_INPUT DATA_:
-------------------------

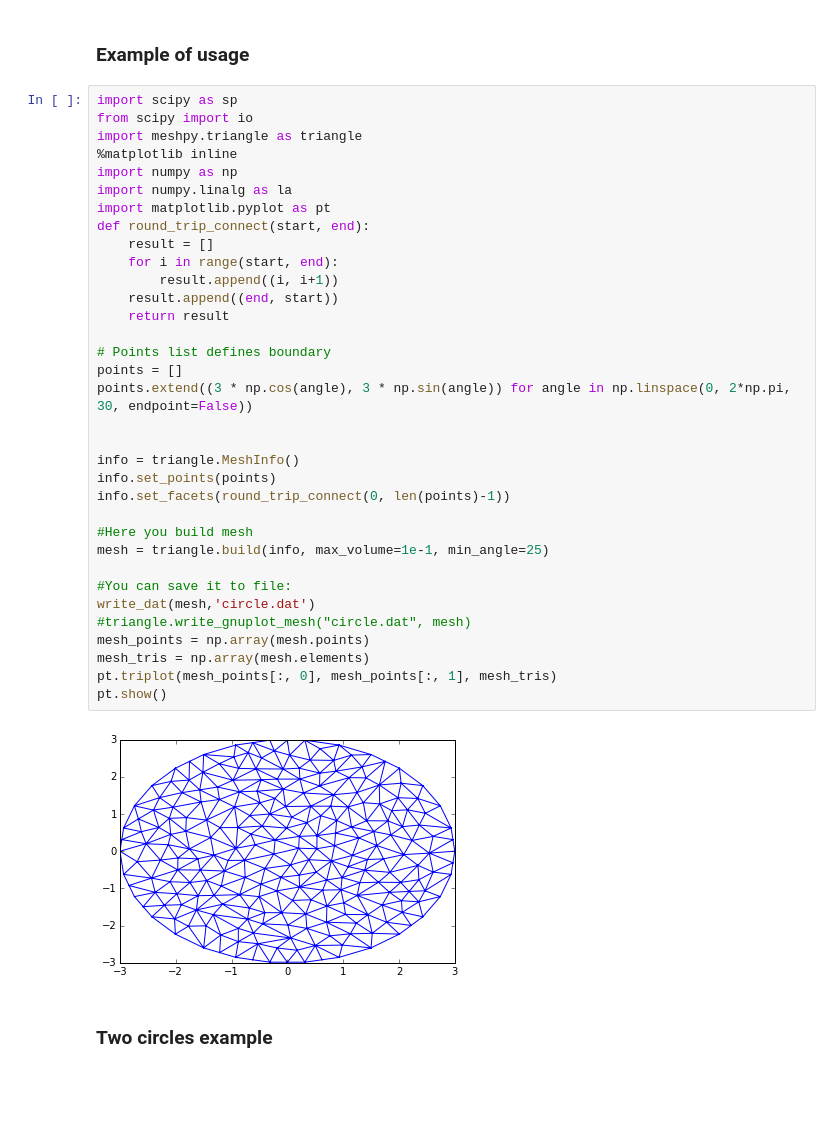
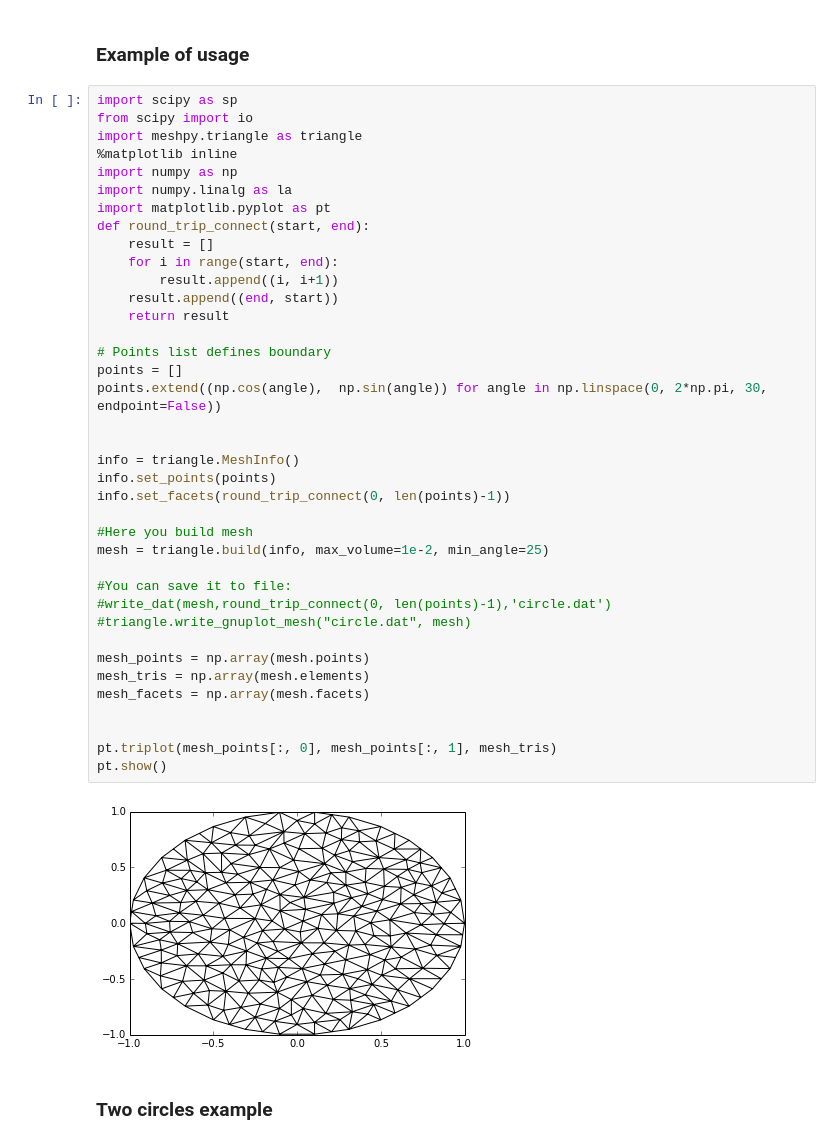
Before and after one commit to oseledets/fastpde, a Jupyter notebook: Mesh_guide/Mesh.ipynb, the cells around one changed output. Saved outputs shown, nothing was run; the diff lists cells and outputs as text; blank space fills up the shorter version.

Commit message:
minor fixes in the mesh tutorial

```diff
--- a/Mesh_guide/Mesh.ipynb
+++ b/Mesh_guide/Mesh.ipynb
@@ -12,37 +12,41 @@ import scipy as sp
 from scipy import io
 import meshpy.triangle as triangle
 %matplotlib inline
 import numpy as np
 import numpy.linalg as la
 import matplotlib.pyplot as pt
 def round_trip_connect(start, end):
     result = []
     for i in range(start, end):
         result.append((i, i+1))
     result.append((end, start))
     return result
 
 # Points list defines boundary
 points = []
-points.extend((3 * np.cos(angle), 3 * np.sin(angle)) for angle in np.linspace(0, 2*np.pi, 30, endpoint=False))
+points.extend((np.cos(angle),  np.sin(angle)) for angle in np.linspace(0, 2*np.pi, 30, endpoint=False))
 
 
 info = triangle.MeshInfo()
 info.set_points(points)
 info.set_facets(round_trip_connect(0, len(points)-1))
 
 #Here you build mesh
-mesh = triangle.build(info, max_volume=1e-1, min_angle=25)
+mesh = triangle.build(info, max_volume=1e-2, min_angle=25)
 
 #You can save it to file:
-write_dat(mesh,'circle.dat')
+#write_dat(mesh,round_trip_connect(0, len(points)-1),'circle.dat')
 #triangle.write_gnuplot_mesh("circle.dat", mesh)
+
 mesh_points = np.array(mesh.points)
 mesh_tris = np.array(mesh.elements)
+mesh_facets = np.array(mesh.facets)
+
+
 pt.triplot(mesh_points[:, 0], mesh_points[:, 1], mesh_tris)
 pt.show()
 # %% [output]
-[figure, old version]
+[figure, new version]
 # %% [markdown]
 ### Two circles example
 # %%
```
Also changed, not shown: parts of 7 cells of this notebook.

-------------------------

_TASK TO CARRY OUT_:
Return each line of the data, keeping its wording exact and omitting pictures.

_YOUR SOLUTION_:
Before and after one commit to oseledets/fastpde, a Jupyter notebook: Mesh_guide/Mesh.ipynb, the cells around one changed output. Saved outputs shown, nothing was run; the diff lists cells and outputs as text; blank space fills up the shorter version.

Commit message:
minor fixes in the mesh tutorial

```diff
--- a/Mesh_guide/Mesh.ipynb
+++ b/Mesh_guide/Mesh.ipynb
@@ -12,37 +12,41 @@ import scipy as sp
 from scipy import io
 import meshpy.triangle as triangle
 %matplotlib inline
 import numpy as np
 import numpy.linalg as la
 import matplotlib.pyplot as pt
 def round_trip_connect(start, end):
     result = []
     for i in range(start, end):
         result.append((i, i+1))
     result.append((end, start))
     return result
 
 # Points list defines boundary
 points = []
-points.extend((3 * np.cos(angle), 3 * np.sin(angle)) for angle in np.linspace(0, 2*np.pi, 30, endpoint=False))
+points.extend((np.cos(angle),  np.sin(angle)) for angle in np.linspace(0, 2*np.pi, 30, endpoint=False))
 
 
 info = triangle.MeshInfo()
 info.set_points(points)
 info.set_facets(round_trip_connect(0, len(points)-1))
 
 #Here you build mesh
-mesh = triangle.build(info, max_volume=1e-1, min_angle=25)
+mesh = triangle.build(info, max_volume=1e-2, min_angle=25)
 
 #You can save it to file:
-write_dat(mesh,'circle.dat')
+#write_dat(mesh,round_trip_connect(0, len(points)-1),'circle.dat')
 #triangle.write_gnuplot_mesh("circle.dat", mesh)
+
 mesh_points = np.array(mesh.points)
 mesh_tris = np.array(mesh.elements)
+mesh_facets = np.array(mesh.facets)
+
+
 pt.triplot(mesh_points[:, 0], mesh_points[:, 1], mesh_tris)
 pt.show()
 # %% [output]
-[figure, old version]
+[figure, new version]
 # %% [markdown]
 ### Two circles example
 # %%
```
Also changed, not shown: parts of 7 cells of this notebook.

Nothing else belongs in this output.